● **EXTRACTED RECORDS**
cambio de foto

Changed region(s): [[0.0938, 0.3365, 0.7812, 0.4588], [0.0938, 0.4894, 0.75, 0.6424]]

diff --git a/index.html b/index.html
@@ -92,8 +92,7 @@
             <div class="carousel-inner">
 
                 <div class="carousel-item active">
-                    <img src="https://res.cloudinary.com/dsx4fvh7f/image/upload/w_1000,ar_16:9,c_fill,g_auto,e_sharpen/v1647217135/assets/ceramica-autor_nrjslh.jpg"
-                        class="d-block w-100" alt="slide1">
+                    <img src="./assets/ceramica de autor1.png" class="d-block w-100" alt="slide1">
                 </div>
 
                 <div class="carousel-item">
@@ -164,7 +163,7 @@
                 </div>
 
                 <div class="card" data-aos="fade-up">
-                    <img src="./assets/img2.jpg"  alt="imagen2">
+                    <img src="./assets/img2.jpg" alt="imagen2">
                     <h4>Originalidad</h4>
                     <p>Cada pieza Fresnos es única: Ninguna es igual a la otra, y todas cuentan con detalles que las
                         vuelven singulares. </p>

● **EXERCISE INSTRUCTIONS**
Go through the entries above and copy each line with "class" in it.

● **EXERCISE ANSWER**
             <div class="carousel-inner">
                 <div class="carousel-item active">
-                        class="d-block w-100" alt="slide1">
+                    <img src="./assets/ceramica de autor1.png" class="d-block w-100" alt="slide1">
                 <div class="carousel-item">
                 <div class="card" data-aos="fade-up">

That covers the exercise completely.